The Tasmanian tiger had a brain structure suited to a predatory life style
Scans of preserved Tasmanian tiger brains suggest that these extinct predators devoted more of the cortex to complex cognition associated with predation compared to modern Tasmanian devils, according to a study published Jan.
Huntington's disease linked to dysfunction of brain structure
Scientists have identified a link between Huntington's disease and dysfunction of the subthalamic nucleus, a component of the basal ganglia, a group of brain structures critical for movement and impulse control.
White matter structure in the brain predicts cognitive function at ages 1 and 2
A new study led by University of North Carolina School of Medicine researchers concluded that patterns of white matter microstructure present at birth and that develop after birth predict the cognitive function of children at ages 1 and 2.

Related Brain Structure Reading:

Best Science Podcasts 2019

We have hand picked the best science podcasts for 2019. Sit back and enjoy new science podcasts updated daily from your favorite science news services and scientists.
Now Playing: TED Radio Hour
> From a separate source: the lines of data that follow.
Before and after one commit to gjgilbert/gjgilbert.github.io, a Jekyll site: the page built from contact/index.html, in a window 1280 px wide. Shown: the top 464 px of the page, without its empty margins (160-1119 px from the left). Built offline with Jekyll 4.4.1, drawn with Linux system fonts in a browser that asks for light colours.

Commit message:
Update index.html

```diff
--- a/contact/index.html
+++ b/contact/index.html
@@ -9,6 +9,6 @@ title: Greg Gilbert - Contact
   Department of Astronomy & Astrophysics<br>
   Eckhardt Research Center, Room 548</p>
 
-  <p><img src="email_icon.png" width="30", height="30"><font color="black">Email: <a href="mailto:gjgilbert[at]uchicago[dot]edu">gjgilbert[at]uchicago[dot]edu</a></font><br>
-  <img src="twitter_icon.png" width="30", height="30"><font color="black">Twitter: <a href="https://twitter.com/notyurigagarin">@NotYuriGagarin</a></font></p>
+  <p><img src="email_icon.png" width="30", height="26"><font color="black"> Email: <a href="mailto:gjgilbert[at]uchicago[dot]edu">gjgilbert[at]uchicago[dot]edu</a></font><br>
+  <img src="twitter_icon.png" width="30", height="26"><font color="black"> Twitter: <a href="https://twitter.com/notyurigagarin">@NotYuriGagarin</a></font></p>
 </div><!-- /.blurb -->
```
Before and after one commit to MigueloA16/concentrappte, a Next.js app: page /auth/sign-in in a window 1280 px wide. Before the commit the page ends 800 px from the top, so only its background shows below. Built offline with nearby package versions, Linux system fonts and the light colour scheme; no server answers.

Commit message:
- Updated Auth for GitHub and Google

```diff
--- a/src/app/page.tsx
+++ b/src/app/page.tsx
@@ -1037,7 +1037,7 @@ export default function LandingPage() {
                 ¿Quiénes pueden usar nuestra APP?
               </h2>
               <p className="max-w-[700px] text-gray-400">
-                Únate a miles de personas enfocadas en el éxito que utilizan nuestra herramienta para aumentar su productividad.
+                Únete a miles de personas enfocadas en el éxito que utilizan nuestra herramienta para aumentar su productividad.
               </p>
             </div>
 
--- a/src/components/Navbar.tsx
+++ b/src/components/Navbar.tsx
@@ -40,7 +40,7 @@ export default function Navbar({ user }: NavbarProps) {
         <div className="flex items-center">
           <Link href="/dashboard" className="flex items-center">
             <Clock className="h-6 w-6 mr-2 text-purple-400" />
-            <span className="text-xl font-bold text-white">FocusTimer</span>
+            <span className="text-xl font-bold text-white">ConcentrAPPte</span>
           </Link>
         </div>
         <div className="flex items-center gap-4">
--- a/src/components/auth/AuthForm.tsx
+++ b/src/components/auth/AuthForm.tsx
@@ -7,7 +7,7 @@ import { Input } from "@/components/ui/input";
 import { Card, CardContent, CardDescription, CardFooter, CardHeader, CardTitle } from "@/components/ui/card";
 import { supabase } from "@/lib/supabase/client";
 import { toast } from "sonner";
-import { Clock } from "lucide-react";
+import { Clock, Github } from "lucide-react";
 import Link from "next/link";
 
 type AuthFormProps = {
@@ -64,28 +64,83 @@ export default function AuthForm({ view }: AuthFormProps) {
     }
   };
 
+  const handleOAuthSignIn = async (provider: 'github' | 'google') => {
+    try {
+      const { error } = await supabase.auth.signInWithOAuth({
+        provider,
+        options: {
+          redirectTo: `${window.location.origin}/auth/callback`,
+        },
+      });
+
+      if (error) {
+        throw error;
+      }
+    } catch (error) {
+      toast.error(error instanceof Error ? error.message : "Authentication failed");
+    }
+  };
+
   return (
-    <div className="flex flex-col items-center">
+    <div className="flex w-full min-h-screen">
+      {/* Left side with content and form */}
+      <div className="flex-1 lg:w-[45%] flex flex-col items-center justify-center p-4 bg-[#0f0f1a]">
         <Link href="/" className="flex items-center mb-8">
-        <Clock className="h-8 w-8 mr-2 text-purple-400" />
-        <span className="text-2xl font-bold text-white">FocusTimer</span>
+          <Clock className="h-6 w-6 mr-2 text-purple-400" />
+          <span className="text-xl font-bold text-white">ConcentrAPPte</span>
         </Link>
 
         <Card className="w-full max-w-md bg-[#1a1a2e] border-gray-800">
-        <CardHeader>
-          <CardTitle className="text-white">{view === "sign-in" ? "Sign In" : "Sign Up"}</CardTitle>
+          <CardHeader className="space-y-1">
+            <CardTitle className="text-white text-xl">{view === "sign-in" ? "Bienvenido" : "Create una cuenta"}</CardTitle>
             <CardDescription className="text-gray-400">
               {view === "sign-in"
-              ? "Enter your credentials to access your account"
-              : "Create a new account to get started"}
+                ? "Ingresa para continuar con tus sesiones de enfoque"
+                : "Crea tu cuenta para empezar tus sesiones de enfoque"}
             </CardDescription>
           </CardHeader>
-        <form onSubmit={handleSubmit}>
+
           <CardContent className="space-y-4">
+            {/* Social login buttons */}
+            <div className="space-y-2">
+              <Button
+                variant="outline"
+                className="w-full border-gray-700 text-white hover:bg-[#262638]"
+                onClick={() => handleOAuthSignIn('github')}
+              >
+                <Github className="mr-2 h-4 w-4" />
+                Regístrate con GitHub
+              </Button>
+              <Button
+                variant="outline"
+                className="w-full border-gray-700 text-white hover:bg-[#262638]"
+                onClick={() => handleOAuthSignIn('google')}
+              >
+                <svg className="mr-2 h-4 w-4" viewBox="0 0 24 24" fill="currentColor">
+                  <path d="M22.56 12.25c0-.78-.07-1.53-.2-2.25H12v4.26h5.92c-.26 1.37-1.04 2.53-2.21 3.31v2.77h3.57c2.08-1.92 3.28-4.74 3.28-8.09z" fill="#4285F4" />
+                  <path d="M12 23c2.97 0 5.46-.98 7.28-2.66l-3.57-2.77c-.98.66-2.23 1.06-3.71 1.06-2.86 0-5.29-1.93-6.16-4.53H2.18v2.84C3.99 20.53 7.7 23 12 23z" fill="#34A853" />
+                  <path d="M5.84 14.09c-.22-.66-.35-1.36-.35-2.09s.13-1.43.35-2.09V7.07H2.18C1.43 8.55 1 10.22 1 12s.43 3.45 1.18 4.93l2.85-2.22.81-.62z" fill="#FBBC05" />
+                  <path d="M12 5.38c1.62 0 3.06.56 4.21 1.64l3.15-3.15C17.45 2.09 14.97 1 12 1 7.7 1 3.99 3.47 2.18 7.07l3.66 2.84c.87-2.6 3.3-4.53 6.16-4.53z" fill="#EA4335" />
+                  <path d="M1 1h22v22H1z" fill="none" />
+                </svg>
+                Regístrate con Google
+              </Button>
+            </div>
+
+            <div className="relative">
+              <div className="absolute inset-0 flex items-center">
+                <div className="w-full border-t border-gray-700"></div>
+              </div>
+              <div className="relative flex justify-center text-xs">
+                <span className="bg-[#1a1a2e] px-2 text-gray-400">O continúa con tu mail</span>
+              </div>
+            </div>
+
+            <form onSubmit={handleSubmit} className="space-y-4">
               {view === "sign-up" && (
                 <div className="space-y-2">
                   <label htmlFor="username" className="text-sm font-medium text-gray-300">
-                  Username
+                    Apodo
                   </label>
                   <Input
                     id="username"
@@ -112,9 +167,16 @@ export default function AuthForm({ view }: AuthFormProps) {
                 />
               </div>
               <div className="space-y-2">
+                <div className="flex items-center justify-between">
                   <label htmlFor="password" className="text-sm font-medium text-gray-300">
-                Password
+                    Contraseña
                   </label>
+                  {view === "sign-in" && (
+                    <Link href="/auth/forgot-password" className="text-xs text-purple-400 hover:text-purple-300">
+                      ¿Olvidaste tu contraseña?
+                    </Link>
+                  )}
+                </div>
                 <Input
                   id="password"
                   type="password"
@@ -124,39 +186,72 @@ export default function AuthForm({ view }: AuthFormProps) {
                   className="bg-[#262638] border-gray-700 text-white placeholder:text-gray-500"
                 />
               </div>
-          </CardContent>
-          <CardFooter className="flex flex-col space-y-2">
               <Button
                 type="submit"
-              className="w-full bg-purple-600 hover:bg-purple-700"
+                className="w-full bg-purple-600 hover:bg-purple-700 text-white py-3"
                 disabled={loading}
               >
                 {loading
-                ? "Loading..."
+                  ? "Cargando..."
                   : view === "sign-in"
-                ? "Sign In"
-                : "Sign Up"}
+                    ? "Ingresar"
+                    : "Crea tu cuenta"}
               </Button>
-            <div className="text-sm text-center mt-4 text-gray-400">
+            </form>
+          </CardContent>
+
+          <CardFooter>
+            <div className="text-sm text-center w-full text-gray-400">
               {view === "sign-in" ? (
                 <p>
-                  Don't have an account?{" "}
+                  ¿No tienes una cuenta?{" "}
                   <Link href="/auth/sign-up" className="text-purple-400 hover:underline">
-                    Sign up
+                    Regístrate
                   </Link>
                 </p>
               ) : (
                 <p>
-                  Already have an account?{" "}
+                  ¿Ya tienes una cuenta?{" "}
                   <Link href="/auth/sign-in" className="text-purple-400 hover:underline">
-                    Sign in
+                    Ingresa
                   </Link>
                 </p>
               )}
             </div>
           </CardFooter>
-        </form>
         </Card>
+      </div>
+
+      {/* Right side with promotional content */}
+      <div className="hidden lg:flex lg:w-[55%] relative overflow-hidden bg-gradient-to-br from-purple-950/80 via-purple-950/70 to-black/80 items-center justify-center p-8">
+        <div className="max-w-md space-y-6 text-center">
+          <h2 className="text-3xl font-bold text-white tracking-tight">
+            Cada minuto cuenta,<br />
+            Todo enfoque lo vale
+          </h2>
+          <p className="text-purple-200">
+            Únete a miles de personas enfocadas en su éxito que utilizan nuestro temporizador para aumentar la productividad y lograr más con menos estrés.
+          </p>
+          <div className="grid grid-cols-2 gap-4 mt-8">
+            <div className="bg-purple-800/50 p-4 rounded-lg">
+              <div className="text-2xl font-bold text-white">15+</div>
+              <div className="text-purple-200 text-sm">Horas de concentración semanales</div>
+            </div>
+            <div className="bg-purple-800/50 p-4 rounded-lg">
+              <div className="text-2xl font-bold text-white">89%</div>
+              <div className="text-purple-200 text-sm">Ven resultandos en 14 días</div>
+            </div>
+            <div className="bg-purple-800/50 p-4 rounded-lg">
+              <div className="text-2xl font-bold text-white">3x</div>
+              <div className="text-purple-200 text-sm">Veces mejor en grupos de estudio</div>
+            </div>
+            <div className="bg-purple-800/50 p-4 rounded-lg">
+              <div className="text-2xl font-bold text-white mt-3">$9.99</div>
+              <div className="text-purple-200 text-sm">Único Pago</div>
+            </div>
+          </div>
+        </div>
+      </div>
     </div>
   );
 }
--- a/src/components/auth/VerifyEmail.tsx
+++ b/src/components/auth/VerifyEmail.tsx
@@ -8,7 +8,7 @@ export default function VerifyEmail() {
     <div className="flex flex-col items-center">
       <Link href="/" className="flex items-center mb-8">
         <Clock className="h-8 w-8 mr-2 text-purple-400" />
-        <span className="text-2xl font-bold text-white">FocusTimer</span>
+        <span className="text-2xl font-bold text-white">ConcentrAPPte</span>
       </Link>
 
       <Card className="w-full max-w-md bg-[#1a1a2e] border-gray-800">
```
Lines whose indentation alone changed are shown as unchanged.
Bias And Perception
How does bias distort our thinking, our listening, our beliefs... and even our search results? How can we fight it? This hour, TED speakers explore ideas about the unconscious biases that shape us. Guests include writer and broadcaster Yassmin Abdel-Magied, climatologist J. Marshall Shepherd, journalist Andreas Ekström, and experimental psychologist Tony Salvador.
Now Playing: Science for the People

#514 Arctic Energy (Rebroadcast)
This week we're looking at how alternative energy works in the arctic. We speak to Louie Azzolini and Linda Todd from the Arctic Energy Alliance, a non-profit helping communities reduce their energy usage and transition to more affordable and sustainable forms of energy. And the lessons they're learning along the way can help those of us further south.